╭─ Dataset extract
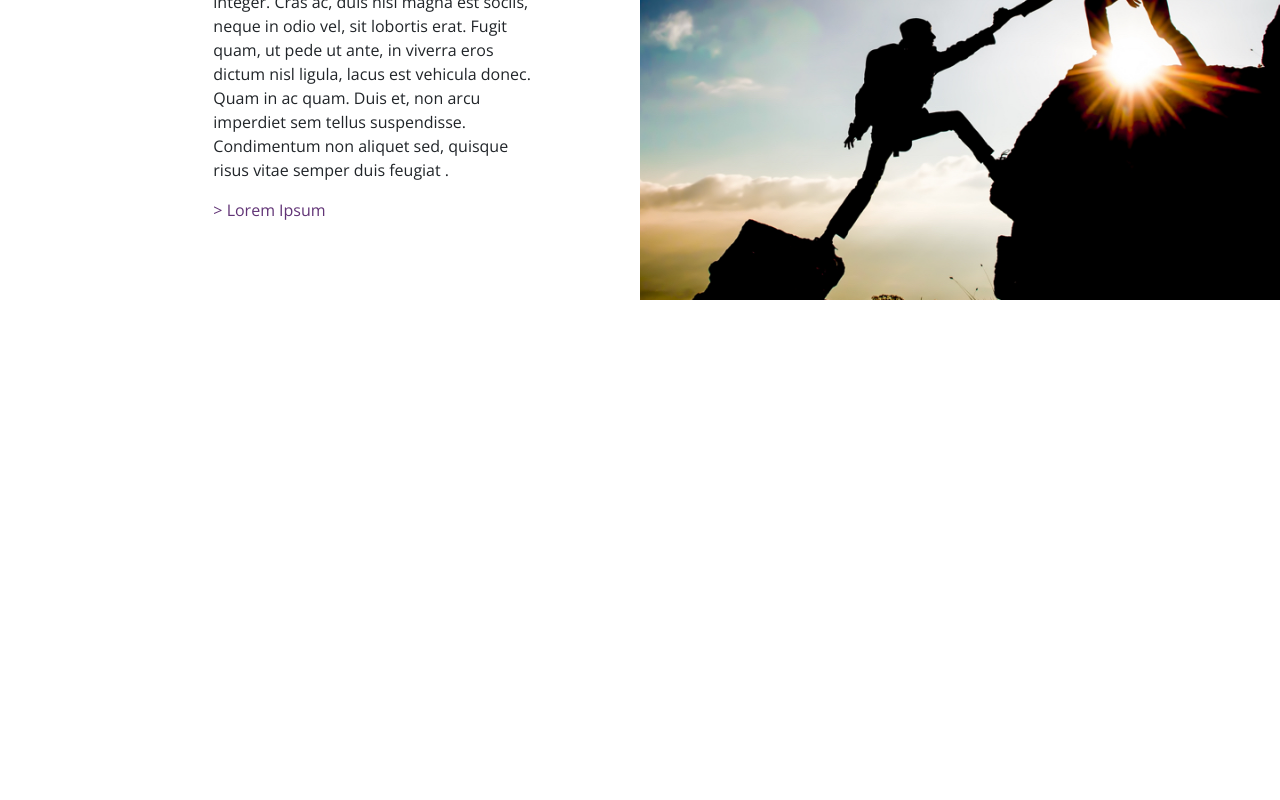
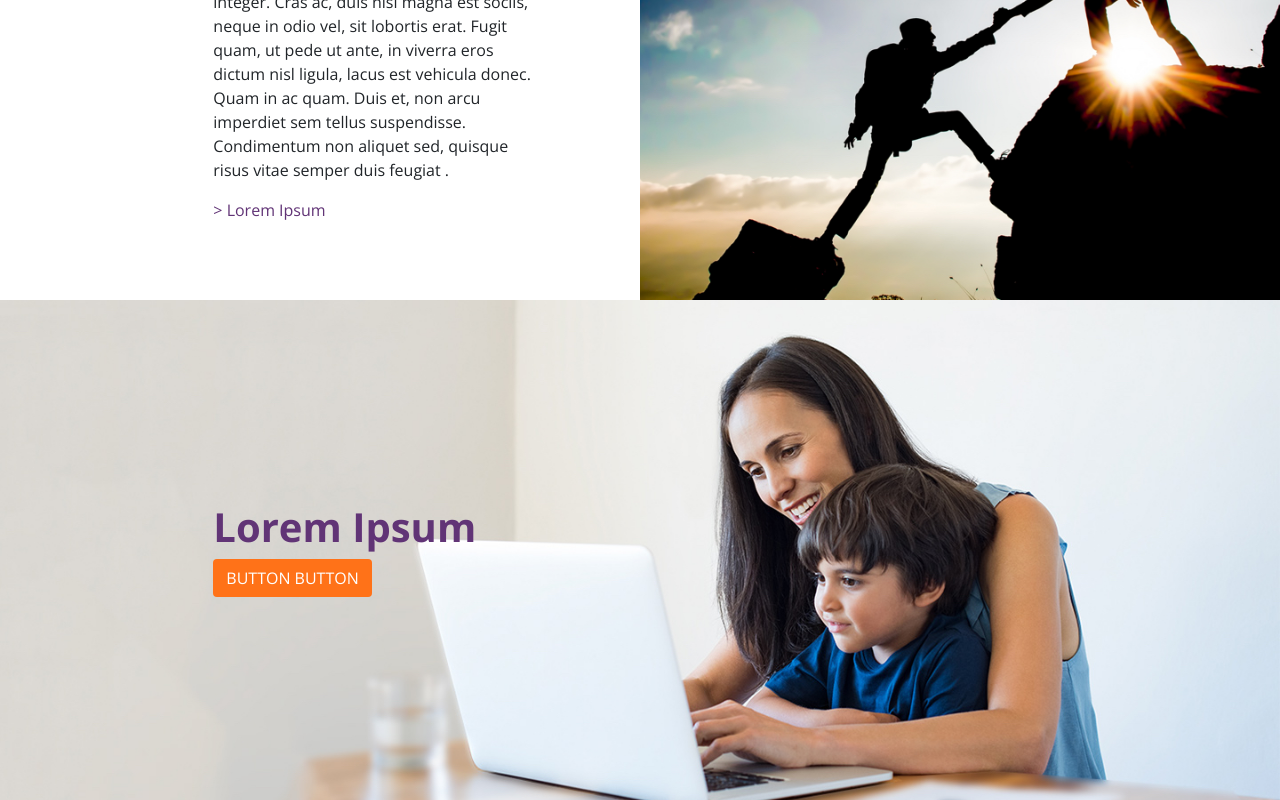
Before and after one commit to awstin17/rg-challenge, a Vue app: page / in a window 1280 px wide. Shown: the part 781-1581 px from the top of the page. Before the commit the page ends 1081 px from the top, so only its background shows below. Built offline with nearby package versions, Linux system fonts and the light colour scheme; the HTML template or start-up script is replaced by a standard one.

Commit message:
added second section to main vue file

```diff
--- a/src/App.vue
+++ b/src/App.vue
@@ -2,6 +2,7 @@
   <div id="app">
     <Header />
     <FirstSection />
+    <SecondSection />
   </div>
 </template>
 
@@ -9,11 +10,13 @@
 import { Component, Vue } from "vue-property-decorator";
 import Header from "./components/Header.vue";
 import FirstSection from "./components/First-Section.vue";
+import SecondSection from "./components/Second-Section.vue";
 
 @Component({
   components: {
     Header,
-    FirstSection
+    FirstSection,
+    SecondSection
   }
 })
 export default class App extends Vue {}
```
╰─
Work instructions: Set down every record once more, word for word, without pictures.

Solution:
Before and after one commit to awstin17/rg-challenge, a Vue app: page / in a window 1280 px wide. Shown: the part 781-1581 px from the top of the page. Before the commit the page ends 1081 px from the top, so only its background shows below. Built offline with nearby package versions, Linux system fonts and the light colour scheme; the HTML template or start-up script is replaced by a standard one.

Commit message:
added second section to main vue file

```diff
--- a/src/App.vue
+++ b/src/App.vue
@@ -2,6 +2,7 @@
   <div id="app">
     <Header />
     <FirstSection />
+    <SecondSection />
   </div>
 </template>
 
@@ -9,11 +10,13 @@
 import { Component, Vue } from "vue-property-decorator";
 import Header from "./components/Header.vue";
 import FirstSection from "./components/First-Section.vue";
+import SecondSection from "./components/Second-Section.vue";
 
 @Component({
   components: {
     Header,
-    FirstSection
+    FirstSection,
+    SecondSection
   }
 })
 export default class App extends Vue {}
```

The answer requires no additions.